[Opening Records shown section]

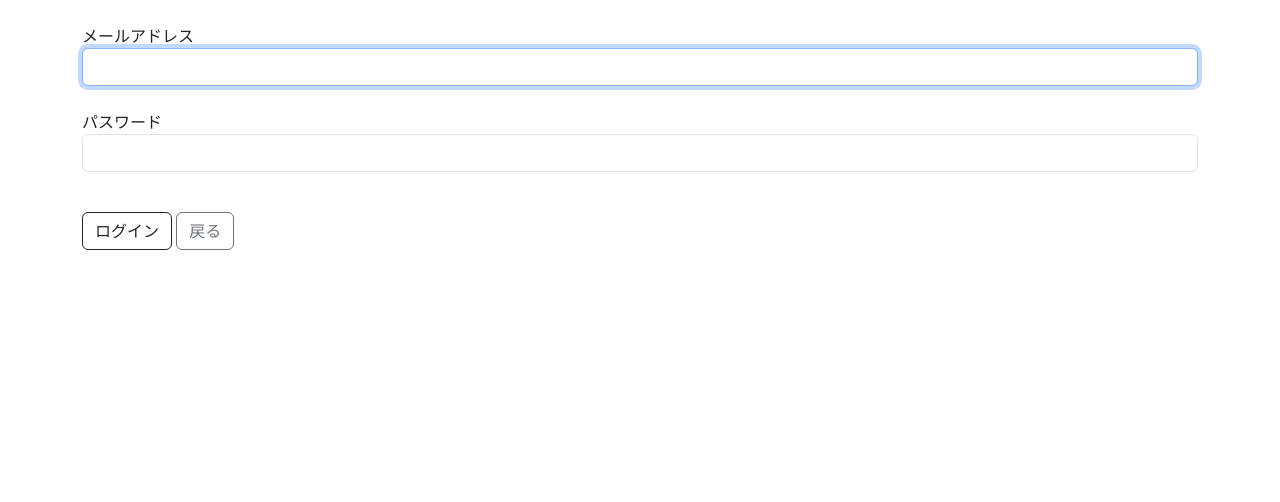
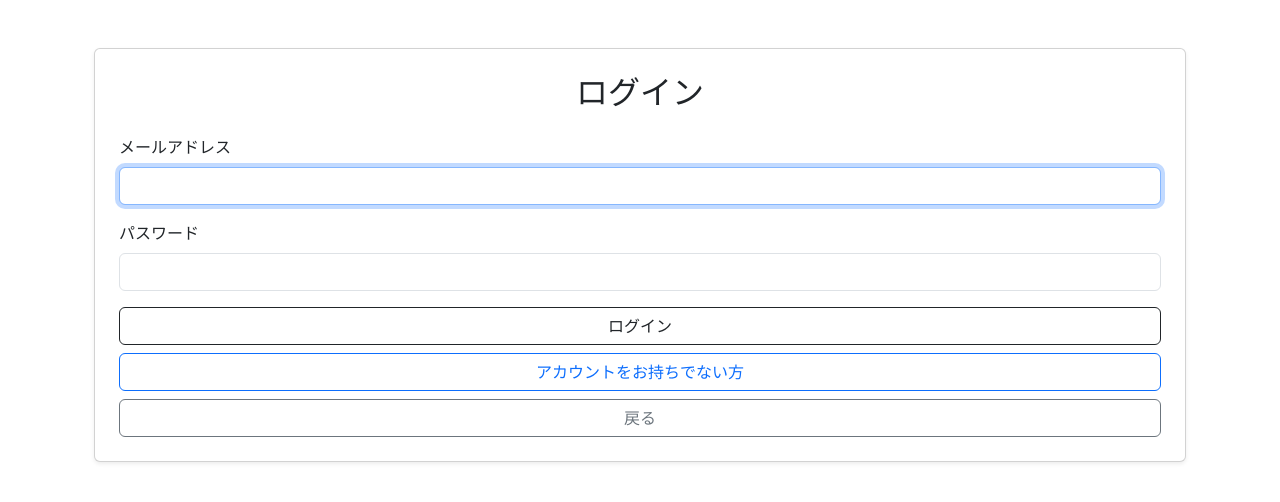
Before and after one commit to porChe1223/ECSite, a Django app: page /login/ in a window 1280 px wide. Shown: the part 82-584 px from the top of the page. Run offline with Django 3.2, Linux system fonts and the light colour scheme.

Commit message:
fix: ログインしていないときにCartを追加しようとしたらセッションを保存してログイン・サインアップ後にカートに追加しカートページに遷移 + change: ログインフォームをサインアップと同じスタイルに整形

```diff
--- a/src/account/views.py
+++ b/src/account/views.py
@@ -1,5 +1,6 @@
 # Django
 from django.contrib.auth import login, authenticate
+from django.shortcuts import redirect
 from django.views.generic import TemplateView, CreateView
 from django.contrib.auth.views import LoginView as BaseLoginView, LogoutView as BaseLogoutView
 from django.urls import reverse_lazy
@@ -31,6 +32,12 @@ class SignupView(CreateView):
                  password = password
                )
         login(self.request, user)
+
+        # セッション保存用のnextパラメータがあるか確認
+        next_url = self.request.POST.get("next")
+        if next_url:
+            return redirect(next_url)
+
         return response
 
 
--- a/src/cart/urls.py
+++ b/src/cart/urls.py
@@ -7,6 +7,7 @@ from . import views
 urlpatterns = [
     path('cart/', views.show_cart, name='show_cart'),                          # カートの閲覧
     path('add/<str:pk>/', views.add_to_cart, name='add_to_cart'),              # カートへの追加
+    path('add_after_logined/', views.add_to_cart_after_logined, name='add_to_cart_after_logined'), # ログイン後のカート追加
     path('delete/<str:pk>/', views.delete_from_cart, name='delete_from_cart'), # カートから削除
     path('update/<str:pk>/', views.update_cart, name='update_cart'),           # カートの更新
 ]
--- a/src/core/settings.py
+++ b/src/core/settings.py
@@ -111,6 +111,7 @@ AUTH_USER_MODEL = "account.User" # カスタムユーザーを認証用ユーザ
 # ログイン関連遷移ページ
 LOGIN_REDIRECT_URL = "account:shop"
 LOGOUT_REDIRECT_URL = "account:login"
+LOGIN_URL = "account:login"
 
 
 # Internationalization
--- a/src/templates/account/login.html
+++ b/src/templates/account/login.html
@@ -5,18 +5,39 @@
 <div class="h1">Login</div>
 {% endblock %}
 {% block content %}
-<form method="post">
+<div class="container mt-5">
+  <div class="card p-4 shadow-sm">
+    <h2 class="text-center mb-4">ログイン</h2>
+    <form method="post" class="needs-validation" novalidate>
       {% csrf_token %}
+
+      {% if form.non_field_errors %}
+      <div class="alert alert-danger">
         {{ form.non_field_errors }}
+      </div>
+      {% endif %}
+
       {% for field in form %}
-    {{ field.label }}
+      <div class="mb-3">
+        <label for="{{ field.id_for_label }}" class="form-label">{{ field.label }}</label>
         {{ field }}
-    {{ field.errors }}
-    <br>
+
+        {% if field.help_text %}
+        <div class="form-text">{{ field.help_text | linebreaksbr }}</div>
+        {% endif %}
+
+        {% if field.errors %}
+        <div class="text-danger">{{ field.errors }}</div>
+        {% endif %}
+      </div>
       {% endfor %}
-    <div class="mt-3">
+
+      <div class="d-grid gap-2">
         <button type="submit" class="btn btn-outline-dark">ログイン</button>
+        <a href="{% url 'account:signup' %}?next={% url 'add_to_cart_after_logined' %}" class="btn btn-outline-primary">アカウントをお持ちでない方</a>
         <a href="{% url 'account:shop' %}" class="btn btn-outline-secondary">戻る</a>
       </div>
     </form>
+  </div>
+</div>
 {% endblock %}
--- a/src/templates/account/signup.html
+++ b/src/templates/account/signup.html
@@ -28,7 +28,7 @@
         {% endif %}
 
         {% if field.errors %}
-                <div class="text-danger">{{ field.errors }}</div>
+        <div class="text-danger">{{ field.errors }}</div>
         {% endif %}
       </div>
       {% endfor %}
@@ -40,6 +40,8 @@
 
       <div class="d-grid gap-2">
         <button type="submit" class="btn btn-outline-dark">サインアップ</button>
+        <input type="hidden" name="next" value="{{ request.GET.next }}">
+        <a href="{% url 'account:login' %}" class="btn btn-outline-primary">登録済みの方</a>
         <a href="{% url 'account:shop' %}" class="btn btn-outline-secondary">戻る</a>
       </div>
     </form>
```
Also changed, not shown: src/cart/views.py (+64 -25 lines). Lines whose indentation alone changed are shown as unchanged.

[Closing Records shown section]

Work instruction
For the string "settings", find every line of the material that contains it, and copy each one.

Response
--- a/src/core/settings.py
+++ b/src/core/settings.py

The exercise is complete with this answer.